TASK REQUIREMENTS:
Give the count of lines in the data that include "components", with no other words.

(Code change snippets)
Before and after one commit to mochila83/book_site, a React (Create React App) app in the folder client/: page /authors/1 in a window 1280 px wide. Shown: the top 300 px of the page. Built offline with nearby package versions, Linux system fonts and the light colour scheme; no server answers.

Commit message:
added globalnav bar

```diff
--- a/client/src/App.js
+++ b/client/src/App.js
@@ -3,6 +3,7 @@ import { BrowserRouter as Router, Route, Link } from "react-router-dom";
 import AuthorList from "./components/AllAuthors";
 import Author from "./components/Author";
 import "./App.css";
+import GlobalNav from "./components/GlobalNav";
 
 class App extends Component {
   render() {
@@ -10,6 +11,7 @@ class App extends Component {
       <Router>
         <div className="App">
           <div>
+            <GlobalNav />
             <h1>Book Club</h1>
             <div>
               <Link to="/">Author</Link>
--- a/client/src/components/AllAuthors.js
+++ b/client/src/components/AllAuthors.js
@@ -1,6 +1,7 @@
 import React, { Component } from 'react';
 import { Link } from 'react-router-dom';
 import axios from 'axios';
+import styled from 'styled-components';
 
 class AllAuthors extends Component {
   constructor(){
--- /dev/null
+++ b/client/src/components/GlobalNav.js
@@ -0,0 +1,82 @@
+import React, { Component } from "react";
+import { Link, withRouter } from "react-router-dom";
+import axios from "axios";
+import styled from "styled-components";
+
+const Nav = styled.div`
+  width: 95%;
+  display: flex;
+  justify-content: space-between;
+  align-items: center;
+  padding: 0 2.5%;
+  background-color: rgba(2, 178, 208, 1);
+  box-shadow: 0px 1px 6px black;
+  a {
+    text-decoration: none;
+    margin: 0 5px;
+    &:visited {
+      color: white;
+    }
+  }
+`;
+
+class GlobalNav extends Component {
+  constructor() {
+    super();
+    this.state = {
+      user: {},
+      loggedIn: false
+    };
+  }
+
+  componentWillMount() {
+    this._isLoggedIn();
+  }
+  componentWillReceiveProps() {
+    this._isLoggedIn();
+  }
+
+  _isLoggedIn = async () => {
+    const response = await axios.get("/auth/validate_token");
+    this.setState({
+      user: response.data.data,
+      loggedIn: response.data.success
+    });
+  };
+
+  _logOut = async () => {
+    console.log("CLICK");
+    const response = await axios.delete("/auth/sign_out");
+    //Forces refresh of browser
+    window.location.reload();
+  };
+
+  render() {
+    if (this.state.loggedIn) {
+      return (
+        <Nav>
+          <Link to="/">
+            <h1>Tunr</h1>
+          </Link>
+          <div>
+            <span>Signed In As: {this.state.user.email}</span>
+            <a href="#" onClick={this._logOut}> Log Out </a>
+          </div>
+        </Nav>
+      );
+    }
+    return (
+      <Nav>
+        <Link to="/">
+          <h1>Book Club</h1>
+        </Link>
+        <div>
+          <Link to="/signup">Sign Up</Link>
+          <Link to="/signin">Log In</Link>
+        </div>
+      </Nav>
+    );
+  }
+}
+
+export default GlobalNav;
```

--

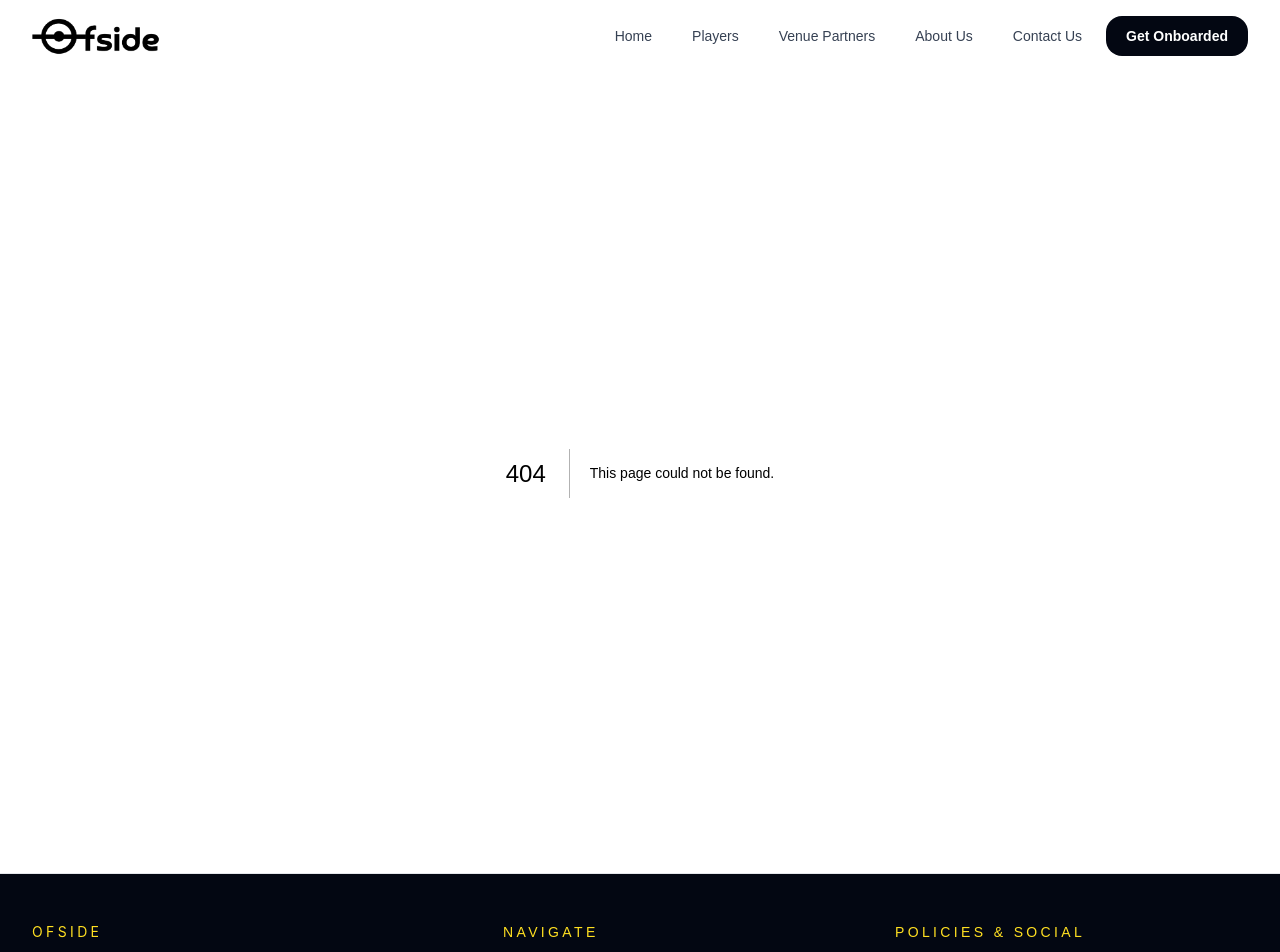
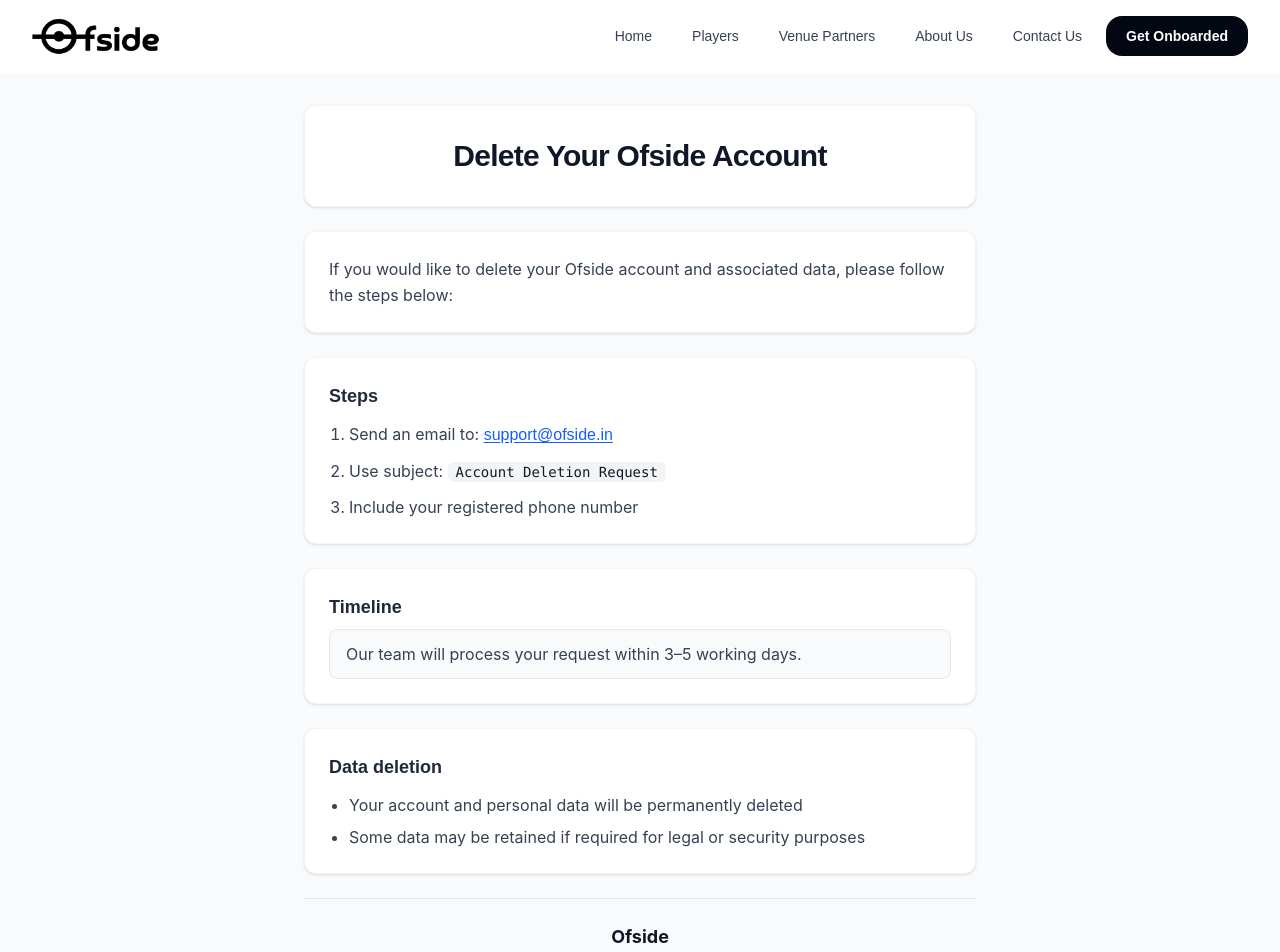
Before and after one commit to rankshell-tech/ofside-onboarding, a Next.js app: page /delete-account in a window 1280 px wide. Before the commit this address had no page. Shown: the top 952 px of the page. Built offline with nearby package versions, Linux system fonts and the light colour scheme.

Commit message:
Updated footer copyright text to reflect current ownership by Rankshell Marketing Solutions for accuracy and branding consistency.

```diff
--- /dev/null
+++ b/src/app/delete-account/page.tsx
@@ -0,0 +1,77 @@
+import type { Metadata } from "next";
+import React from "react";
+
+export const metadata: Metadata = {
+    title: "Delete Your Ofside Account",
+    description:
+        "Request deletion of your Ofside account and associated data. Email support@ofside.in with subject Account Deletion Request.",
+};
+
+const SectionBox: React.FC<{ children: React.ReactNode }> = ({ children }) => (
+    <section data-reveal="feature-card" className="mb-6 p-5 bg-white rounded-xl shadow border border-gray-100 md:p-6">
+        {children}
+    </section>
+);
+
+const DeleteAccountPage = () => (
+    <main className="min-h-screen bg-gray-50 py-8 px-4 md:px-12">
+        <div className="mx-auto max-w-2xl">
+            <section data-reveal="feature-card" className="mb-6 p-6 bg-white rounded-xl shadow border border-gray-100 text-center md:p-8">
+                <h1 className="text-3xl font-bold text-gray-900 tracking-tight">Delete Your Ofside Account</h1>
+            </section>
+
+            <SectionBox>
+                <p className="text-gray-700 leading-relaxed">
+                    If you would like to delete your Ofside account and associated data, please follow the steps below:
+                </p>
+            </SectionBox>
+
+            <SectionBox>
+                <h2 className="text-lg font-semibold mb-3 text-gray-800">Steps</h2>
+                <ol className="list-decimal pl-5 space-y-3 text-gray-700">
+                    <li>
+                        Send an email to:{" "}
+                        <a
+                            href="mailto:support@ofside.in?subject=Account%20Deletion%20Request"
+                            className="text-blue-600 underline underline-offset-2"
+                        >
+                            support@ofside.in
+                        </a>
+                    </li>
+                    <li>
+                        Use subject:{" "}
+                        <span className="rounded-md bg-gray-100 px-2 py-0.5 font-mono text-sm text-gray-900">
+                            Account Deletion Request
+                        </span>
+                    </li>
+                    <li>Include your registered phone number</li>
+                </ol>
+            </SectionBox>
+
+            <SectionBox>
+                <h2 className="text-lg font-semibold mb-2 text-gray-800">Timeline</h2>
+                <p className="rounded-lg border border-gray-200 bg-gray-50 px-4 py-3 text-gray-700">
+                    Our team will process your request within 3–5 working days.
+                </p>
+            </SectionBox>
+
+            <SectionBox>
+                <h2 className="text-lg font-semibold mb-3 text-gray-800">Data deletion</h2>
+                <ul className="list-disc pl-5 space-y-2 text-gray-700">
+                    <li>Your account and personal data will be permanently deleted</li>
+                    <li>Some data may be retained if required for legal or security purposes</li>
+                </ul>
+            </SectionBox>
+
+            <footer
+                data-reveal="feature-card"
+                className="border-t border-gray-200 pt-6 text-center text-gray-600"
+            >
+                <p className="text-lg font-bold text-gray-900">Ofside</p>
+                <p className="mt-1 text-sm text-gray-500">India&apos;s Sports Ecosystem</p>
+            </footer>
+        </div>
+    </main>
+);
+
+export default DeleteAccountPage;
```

PROBLEM SOLUTION:
8